In this week’s roundup:
The Common App removed the question about disciplinary history, the CDC released new guidance on testing for colleges and universities and students face extra hurdles as they prepare to vote in the presidential election.
Stay tuned for our weekly roundup on what trends we're seeing across institutions, how individual colleges and universities are responding to them and what national policy changes are affecting higher ed.
Week of September 30 - October 7
- Colleges and universities have been able to keep positive COVID-19 case numbers low for a variety of reasons; the biggest one, however, is extensive testing.
- The CDC released updated guidance regarding COVID-19 testing on campus, saying that more testing could help to curb the spread of the virus. Many schools, however, are only testing symptomatic individualis, which could lead to undiscovered outbreak sources.
- Following the first student death at Appalachian State University, faculty members provided advice on how to handle communications about a death on campus resulting from COVID-19.
- The Common App announced its decision to remove a question regarding high school discipline, citing evidence that students of color are disproportionately disciplined in school.
- College students this election year face extra hurdles to voting, like deciding which address to use.
- More professors see online learning as an effective option for teaching after the COVID-19 pandemic necessitated the transition to online for everyone.
- Stanford significantly increased the diversity of this year's MBA class, crediting “years of work,” through programs such as Diversity in Leadership and Building Opportunities doe Leadership Diversity.
- University of New Hampshire placed an assistant professor on leave after he was found posing as a female immigrant scientist of color on Twitter.
- Despite the extra challenges that the pandemic has presented for incoming first-year students to make friends in the traditional ways, social media has been a haven for students to safely meet one another.
- Taking a more radical stance than merely being “test optional,” a growing number of institutions are experimenting with going “test-free,” dropping SAT and ACT scores from admissions decisions in the wake of the pandemic.

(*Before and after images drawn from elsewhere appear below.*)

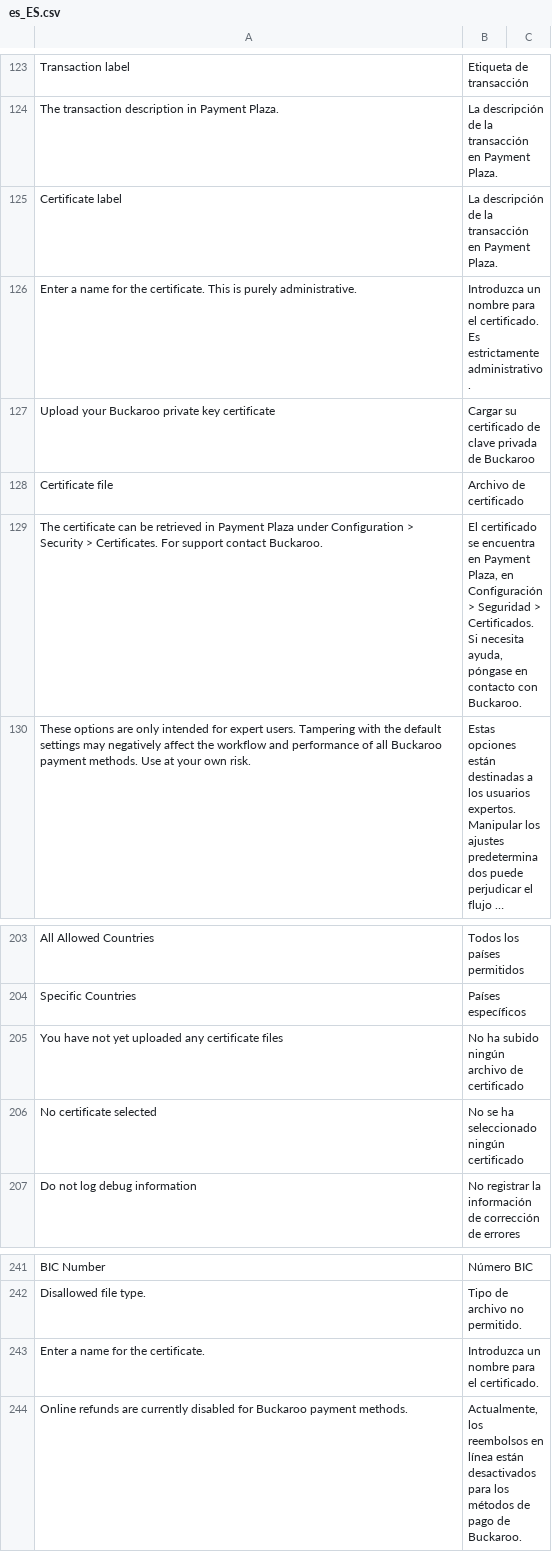
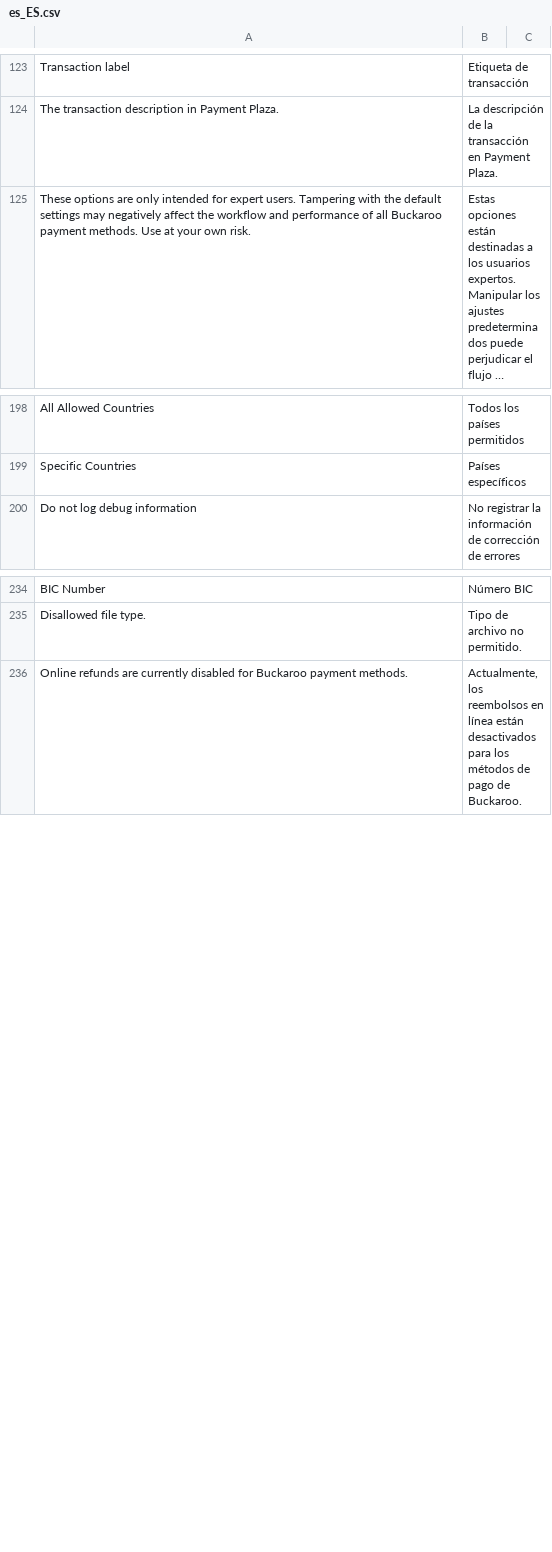
Before and after one commit to buckaroo-it/Magento2, a CSV file: i18n/es_ES.csv, drawn as a sheet; only a part is shown, gaps mark what is left out; long unchanged cells end in …; the diff names each change by its address in the sheet, - before the commit and + after, or states it on an @@ line.

```diff
--- a/i18n/es_ES.csv
+++ b/i18n/es_ES.csv
-row 125: Certificate label | La descripción de la transacción en Payment Plaza.
-row 126: Enter a name for the certificate. This is purely administrative. | Introduzca un nombre para el certificado. Es estrictamente administrativo.
-row 127: Upload your Buckaroo private key certificate | Cargar su certificado de clave privada de Buckaroo
-row 128: Certificate file | Archivo de certificado
-row 129: The certificate can be retrieved in Payment Plaza under Configuration > Security > Certificates. For support contact Buckaroo. | El certificado se encuentra en Payment Plaza, en Configuración > Seguridad > Certificados. Si necesita ayuda, póngase en contacto con Buckaroo.
-row 205: You have not yet uploaded any certificate files | No ha subido ningún archivo de certificado
-row 206: No certificate selected | No se ha seleccionado ningún certificado
-row 243: Enter a name for the certificate. | Introduzca un nombre para el certificado.
```
Also changed, not shown: i18n/de_DE.csv, i18n/fr_FR.csv, 29 other files.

- Here’s a look at what the bill might be for a $200,000 family paying for a child to go to a $300,000 college or university